Pretoria – The South African Police Service (SAPS) today released the crime statistics for the 2013/14 financial year, which show a range of increases and decreases in certain crime categories.

For the year under review, there was an increase in murder, attempted murder and robbery with aggravating circumstances.

Overall, murder decreased by 9.2% over the past 10 years (2004/05 to 2013/14), but showed an increase of 5% in the 2013/14 financial year.

This means 17 068 people were murdered in SA last year.

Murder went up in all provinces, except in the Free State. Gauteng recorded an increase of 11.2%.

“We are very concerned about this trend,” said National Police Commissioner Riyah Phiyega on Friday.

She once again called on society to work very closely with police to reduce the scourge.

Attempted murder also went up by 4.6%, assault with intent to cause grievous bodily harm increased by 1.5% and robbery with aggravated circumstances was up by 12.7%.

Overall, attempted murder had decreased by 30.2% over the past 10 years.

Common assault was reported to be down by 3.3% and sexual offences decreased by 5.6%, with rape and sexual assault dropping by 6.3%.

The Eastern Cape recorded the highest number of rapes.

“These are crimes where police arrive after the fact and which happen
behind closed doors,” Phiyega said, adding that police will continue to
increase their visibility in communities.

House robberies increase

Trio crimes, which are crimes relating to personal safety and business, such as house robbery, business robbery and carjacking – remained stubborn, as they increased by 10.8%.

Carjackings increased by 12.3%, truck hijackings recorded a 12.1% increase, robbery recorded a 13.7% increase, and robbery in residential areas increased by 7.4%.

Property related crimes increased by 1.7% in the past five years (2009-2013) but reduced by 0.2% during the past financial year.

Bank robberies saw a decrease of 77.4% over a five-year period, but increased from seven incidents in 2012/13 to 21 in 2013/14.

SAPS hoped that the integrated partnerships with businesses and the banking sector will go a long way to address these crimes.

The robbery of cash-in-transit vehicles stabilised at 145 incidents in the reporting period. On the other hand, common robbery went up by 0.6%.

Other serious crime reduced by 1.4% during the reporting period.

Drug-related crimes increased by 26.1% in the past financial year, while driving under the influence of alcohol and drugs decreased by 1.8% in the past year; and by 133.1% over the past 10 years.

Police Minister Nathi Nhleko lamented the levels of violent crime.

“If you look at the five or 10-year trends, combined with the year under review, contact crime is a permanent feature,” he said.

He said when levels of poverty and unemployment are so high, crime statistics are bound to rise.

He also attributed this to the high social unrest as well as drug abuse in communities.

“The prevalence of drug and alcohol abuse in SA is very concerning.
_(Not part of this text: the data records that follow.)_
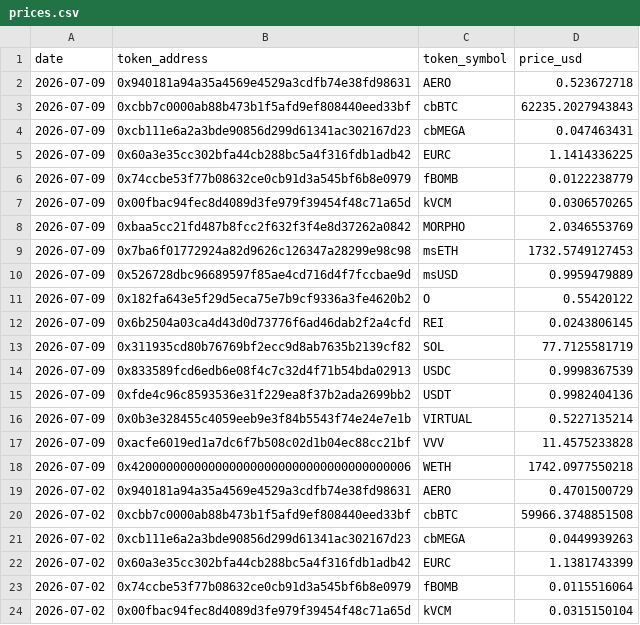
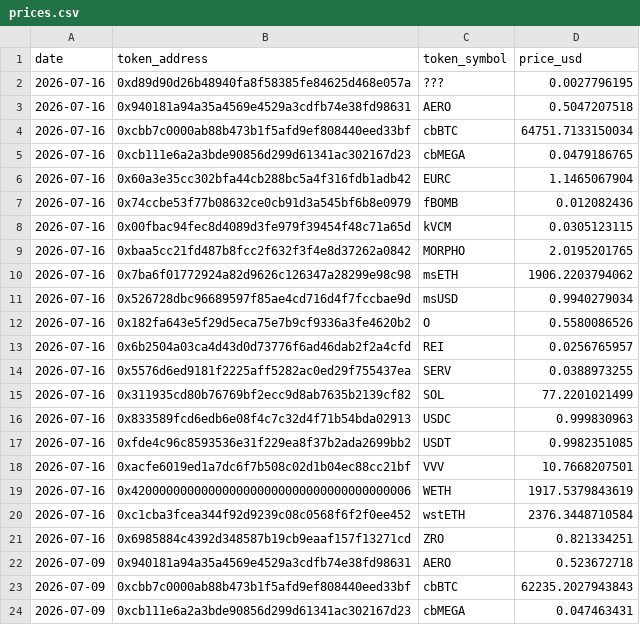
Before and after one commit to ldeso-agents/aerodrome, a CSV file: prices.csv, drawn as a sheet; only a part is shown; the shorter side is filled out with more unchanged rows.

```diff
--- a/prices.csv
+++ b/prices.csv
@@ -1,2 +1,22 @@
 date,token_address,token_symbol,price_usd
+2026-07-16,0xd89d90d26b48940fa8f58385fe84625d468e057a,???,0.0027796195
+2026-07-16,0x940181a94a35a4569e4529a3cdfb74e38fd98631,AERO,0.5047207518
+2026-07-16,0xcbb7c0000ab88b473b1f5afd9ef808440eed33bf,cbBTC,64751.7133150034
+2026-07-16,0xcb111e6a2a3bde90856d299d61341ac302167d23,cbMEGA,0.0479186765
+2026-07-16,0x60a3e35cc302bfa44cb288bc5a4f316fdb1adb42,EURC,1.1465067904
+2026-07-16,0x74ccbe53f77b08632ce0cb91d3a545bf6b8e0979,fBOMB,0.012082436
+2026-07-16,0x00fbac94fec8d4089d3fe979f39454f48c71a65d,kVCM,0.0305123115
+2026-07-16,0xbaa5cc21fd487b8fcc2f632f3f4e8d37262a0842,MORPHO,2.0195201765
+2026-07-16,0x7ba6f01772924a82d9626c126347a28299e98c98,msETH,1906.2203794062
+2026-07-16,0x526728dbc96689597f85ae4cd716d4f7fccbae9d,msUSD,0.9940279034
+2026-07-16,0x182fa643e5f29d5eca75e7b9cf9336a3fe4620b2,O,0.5580086526
+2026-07-16,0x6b2504a03ca4d43d0d73776f6ad46dab2f2a4cfd,REI,0.0256765957
+2026-07-16,0x5576d6ed9181f2225aff5282ac0ed29f755437ea,SERV,0.0388973255
+2026-07-16,0x311935cd80b76769bf2ecc9d8ab7635b2139cf82,SOL,77.2201021499
+2026-07-16,0x833589fcd6edb6e08f4c7c32d4f71b54bda02913,USDC,0.999830963
+2026-07-16,0xfde4c96c8593536e31f229ea8f37b2ada2699bb2,USDT,0.9982351085
+2026-07-16,0xacfe6019ed1a7dc6f7b508c02d1b04ec88cc21bf,VVV,10.7668207501
+2026-07-16,0x4200000000000000000000000000000000000006,WETH,1917.5379843619
+2026-07-16,0xc1cba3fcea344f92d9239c08c0568f6f2f0ee452,wstETH,2376.3448710584
+2026-07-16,0x6985884c4392d348587b19cb9eaaf157f13271cd,ZRO,0.821334251
 2026-07-09,0x940181a94a35a4569e4529a3cdfb74e38fd98631,AERO,0.523672718
```
Also changed, not shown: tokens.csv, 3 other files.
In most areas of our communities, we find more taverns than schools and churches combined,” he said, adding that a broader solution needs to be found.

“There is a need to regenerate the morality in our society, which will help us in the fight against crime.”

This “domino effect” was also highlighted by Phiyega, who said society can and must play a pivotal role in fighting crime.

A societal responsibility

Currently, South Africa has one police officer for every 346 South Africans.

“All of us need to make a contribution in reducing crime and fighting corruption in our communities,” Minister Nhleko reiterated in his opening statement.

He said in line with the National Development Plan (NDP), the focus will be on strengthening the criminal justice system, professionalising the police as well as building safety.

The statistics for this reporting period, according to Minister Nhleko, are based on raw figures.

These figures are also audited by the Auditor General, working in conjunction with Stats SA.

This, Minister Nhleko said, was done to address concerns about the reliability of the statistics, which were raised last year.

Last year, the Institute for Security Studies said the crime statistics police released contained miscalculations and downplayed the rate of violent crimes.

Police have defended their calculations, saying they based them on new population estimates from the 2011 Census results.